DESCRIPTION OF THE TASK: Pull every line that includes the word "wrap" from the data.

(Detected change data)
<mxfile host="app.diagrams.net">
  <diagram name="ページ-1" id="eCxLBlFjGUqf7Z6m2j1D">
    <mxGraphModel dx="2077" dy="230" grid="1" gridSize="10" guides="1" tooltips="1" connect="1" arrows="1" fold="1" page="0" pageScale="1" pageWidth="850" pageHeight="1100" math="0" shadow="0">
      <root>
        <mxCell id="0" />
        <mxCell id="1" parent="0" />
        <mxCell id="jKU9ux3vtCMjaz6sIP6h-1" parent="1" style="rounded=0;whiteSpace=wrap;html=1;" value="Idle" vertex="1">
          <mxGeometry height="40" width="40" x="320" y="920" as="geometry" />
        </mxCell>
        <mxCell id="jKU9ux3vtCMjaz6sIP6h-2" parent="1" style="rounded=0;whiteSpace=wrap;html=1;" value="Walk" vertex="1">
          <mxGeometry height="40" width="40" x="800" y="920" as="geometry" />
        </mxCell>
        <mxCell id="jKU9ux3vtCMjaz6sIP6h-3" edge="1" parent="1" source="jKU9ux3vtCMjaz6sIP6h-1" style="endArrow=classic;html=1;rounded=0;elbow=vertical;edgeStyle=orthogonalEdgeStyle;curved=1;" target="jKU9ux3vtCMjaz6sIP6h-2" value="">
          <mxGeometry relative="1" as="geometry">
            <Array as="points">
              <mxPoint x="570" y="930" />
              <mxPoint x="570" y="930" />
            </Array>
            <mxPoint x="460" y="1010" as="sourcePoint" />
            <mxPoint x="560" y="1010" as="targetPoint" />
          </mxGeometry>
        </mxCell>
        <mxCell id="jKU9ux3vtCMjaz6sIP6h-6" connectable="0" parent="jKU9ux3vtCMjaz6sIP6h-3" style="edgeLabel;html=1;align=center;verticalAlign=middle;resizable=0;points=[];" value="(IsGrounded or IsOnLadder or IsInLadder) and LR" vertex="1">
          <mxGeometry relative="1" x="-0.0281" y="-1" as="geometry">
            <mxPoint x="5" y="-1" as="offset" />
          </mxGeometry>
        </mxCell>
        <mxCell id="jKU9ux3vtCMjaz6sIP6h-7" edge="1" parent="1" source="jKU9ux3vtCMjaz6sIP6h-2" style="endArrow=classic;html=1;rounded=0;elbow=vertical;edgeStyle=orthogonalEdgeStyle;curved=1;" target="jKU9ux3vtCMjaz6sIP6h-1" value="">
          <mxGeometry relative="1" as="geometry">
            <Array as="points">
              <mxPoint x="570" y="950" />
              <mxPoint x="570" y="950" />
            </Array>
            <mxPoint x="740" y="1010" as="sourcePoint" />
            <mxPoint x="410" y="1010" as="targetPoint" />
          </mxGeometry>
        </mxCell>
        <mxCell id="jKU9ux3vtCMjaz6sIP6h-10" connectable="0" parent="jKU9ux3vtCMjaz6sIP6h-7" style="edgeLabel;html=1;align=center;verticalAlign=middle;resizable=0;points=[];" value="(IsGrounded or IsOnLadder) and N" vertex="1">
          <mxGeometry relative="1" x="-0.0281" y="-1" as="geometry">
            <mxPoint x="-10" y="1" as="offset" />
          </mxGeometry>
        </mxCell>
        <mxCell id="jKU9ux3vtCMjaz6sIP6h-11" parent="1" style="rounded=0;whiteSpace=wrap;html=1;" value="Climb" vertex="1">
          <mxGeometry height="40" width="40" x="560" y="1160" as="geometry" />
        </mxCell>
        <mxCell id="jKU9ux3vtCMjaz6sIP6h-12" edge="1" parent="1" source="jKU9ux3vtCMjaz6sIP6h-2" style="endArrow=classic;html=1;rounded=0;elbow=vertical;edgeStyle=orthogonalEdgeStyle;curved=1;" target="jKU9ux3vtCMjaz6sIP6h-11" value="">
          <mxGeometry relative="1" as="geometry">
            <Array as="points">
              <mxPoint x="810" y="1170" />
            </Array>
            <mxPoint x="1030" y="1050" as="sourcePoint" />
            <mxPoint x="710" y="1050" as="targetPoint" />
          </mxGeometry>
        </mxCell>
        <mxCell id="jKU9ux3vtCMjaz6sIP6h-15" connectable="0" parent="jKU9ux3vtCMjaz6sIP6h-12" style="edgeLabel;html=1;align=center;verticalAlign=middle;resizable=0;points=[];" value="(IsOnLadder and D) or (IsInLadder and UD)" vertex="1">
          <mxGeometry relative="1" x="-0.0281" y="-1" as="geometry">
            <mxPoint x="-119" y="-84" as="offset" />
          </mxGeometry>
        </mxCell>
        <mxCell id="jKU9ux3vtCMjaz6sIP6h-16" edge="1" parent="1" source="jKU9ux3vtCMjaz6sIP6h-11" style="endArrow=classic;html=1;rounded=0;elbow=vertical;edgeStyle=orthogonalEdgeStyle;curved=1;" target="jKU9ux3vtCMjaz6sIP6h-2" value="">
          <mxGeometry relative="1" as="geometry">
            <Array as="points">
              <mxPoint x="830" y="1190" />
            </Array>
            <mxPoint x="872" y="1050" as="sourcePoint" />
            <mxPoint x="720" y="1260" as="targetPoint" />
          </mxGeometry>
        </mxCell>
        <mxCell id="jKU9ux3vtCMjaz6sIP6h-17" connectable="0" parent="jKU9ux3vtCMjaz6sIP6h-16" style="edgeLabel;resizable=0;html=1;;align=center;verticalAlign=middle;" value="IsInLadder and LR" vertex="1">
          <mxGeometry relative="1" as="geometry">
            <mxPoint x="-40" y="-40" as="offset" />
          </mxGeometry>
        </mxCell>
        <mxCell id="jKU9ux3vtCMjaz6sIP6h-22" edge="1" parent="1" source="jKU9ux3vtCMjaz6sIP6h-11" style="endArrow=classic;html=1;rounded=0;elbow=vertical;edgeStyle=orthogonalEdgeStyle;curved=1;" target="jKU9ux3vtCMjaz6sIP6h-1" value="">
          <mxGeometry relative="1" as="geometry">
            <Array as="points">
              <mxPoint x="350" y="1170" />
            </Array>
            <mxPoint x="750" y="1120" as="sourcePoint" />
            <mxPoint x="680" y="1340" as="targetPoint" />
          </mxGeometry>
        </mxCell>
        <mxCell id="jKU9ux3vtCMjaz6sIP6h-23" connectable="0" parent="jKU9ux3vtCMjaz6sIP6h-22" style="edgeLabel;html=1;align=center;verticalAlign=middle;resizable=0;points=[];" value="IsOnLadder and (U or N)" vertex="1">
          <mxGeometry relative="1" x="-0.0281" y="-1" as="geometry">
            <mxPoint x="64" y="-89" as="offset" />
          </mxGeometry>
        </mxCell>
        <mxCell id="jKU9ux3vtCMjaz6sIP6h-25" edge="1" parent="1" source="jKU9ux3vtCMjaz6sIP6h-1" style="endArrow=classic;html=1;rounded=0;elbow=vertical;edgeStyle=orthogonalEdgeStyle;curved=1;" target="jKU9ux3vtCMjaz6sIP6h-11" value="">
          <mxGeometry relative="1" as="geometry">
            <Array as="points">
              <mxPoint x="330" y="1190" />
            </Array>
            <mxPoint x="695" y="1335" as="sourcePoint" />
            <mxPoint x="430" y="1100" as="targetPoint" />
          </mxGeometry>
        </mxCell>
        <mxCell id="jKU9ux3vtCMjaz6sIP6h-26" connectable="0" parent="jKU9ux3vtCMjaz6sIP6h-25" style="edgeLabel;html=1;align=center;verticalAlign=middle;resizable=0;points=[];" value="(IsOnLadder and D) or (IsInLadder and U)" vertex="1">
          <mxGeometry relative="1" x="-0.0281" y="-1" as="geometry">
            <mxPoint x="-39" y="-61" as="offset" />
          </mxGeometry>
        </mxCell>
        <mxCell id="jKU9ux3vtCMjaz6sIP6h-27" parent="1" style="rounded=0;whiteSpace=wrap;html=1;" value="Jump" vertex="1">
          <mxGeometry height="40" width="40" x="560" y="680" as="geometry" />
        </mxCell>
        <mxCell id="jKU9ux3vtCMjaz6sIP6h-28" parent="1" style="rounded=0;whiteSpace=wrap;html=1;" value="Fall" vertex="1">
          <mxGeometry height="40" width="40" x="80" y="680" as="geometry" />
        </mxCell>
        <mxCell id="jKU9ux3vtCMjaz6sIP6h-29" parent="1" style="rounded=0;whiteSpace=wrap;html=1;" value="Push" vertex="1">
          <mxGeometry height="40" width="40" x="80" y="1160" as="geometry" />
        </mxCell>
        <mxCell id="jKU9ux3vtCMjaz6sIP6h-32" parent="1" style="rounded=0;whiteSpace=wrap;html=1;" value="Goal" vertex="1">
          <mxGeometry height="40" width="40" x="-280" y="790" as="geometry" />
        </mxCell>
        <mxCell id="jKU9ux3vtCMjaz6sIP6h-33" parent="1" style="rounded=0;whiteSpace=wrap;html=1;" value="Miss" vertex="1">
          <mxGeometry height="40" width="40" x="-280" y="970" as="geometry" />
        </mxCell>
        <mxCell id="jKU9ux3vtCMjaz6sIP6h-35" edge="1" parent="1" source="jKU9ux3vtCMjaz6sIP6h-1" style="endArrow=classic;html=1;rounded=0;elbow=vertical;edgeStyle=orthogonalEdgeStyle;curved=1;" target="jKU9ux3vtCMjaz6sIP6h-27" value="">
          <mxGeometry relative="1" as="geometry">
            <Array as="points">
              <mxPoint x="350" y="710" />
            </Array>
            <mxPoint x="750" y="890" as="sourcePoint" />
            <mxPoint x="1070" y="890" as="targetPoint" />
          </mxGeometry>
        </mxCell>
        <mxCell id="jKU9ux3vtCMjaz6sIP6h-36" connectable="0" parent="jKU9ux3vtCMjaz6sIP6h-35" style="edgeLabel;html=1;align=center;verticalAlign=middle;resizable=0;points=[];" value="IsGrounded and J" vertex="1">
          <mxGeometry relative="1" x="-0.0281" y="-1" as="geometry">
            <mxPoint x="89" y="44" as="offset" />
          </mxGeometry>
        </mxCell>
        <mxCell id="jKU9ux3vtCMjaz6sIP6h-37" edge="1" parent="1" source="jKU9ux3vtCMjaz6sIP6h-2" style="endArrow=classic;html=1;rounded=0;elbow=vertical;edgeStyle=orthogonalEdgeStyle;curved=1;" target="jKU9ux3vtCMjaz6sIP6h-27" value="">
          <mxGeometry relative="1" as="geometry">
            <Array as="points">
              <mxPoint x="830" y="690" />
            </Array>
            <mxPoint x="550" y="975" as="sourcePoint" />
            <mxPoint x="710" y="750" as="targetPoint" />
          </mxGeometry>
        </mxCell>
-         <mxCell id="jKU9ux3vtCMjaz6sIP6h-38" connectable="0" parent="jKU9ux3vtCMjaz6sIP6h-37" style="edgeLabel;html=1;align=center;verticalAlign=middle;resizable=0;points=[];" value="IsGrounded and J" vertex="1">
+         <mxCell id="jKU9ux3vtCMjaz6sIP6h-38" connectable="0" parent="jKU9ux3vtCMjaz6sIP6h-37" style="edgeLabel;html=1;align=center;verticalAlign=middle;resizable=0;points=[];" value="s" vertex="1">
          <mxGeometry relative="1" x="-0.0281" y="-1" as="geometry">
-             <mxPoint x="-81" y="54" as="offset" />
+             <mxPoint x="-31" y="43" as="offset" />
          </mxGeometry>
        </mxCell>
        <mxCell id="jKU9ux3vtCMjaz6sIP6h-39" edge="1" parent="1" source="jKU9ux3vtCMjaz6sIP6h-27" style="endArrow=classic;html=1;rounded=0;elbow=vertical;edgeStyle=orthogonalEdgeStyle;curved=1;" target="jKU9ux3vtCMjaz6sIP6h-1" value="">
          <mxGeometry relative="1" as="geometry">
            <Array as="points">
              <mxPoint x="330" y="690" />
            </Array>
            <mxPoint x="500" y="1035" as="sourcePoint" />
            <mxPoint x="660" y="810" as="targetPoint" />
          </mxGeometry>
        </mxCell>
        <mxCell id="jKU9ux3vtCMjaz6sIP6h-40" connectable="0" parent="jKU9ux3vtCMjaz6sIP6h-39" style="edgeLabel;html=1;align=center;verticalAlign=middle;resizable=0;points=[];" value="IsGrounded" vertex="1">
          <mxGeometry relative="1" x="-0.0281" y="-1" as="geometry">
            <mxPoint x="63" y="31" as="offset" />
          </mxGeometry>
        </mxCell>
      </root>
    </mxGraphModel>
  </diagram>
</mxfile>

EXERCISE OUTPUT:
        <mxCell id="jKU9ux3vtCMjaz6sIP6h-1" parent="1" style="rounded=0;whiteSpace=wrap;html=1;" value="Idle" vertex="1">
        <mxCell id="jKU9ux3vtCMjaz6sIP6h-2" parent="1" style="rounded=0;whiteSpace=wrap;html=1;" value="Walk" vertex="1">
        <mxCell id="jKU9ux3vtCMjaz6sIP6h-11" parent="1" style="rounded=0;whiteSpace=wrap;html=1;" value="Climb" vertex="1">
        <mxCell id="jKU9ux3vtCMjaz6sIP6h-27" parent="1" style="rounded=0;whiteSpace=wrap;html=1;" value="Jump" vertex="1">
        <mxCell id="jKU9ux3vtCMjaz6sIP6h-28" parent="1" style="rounded=0;whiteSpace=wrap;html=1;" value="Fall" vertex="1">
        <mxCell id="jKU9ux3vtCMjaz6sIP6h-29" parent="1" style="rounded=0;whiteSpace=wrap;html=1;" value="Push" vertex="1">
        <mxCell id="jKU9ux3vtCMjaz6sIP6h-32" parent="1" style="rounded=0;whiteSpace=wrap;html=1;" value="Goal" vertex="1">
        <mxCell id="jKU9ux3vtCMjaz6sIP6h-33" parent="1" style="rounded=0;whiteSpace=wrap;html=1;" value="Miss" vertex="1">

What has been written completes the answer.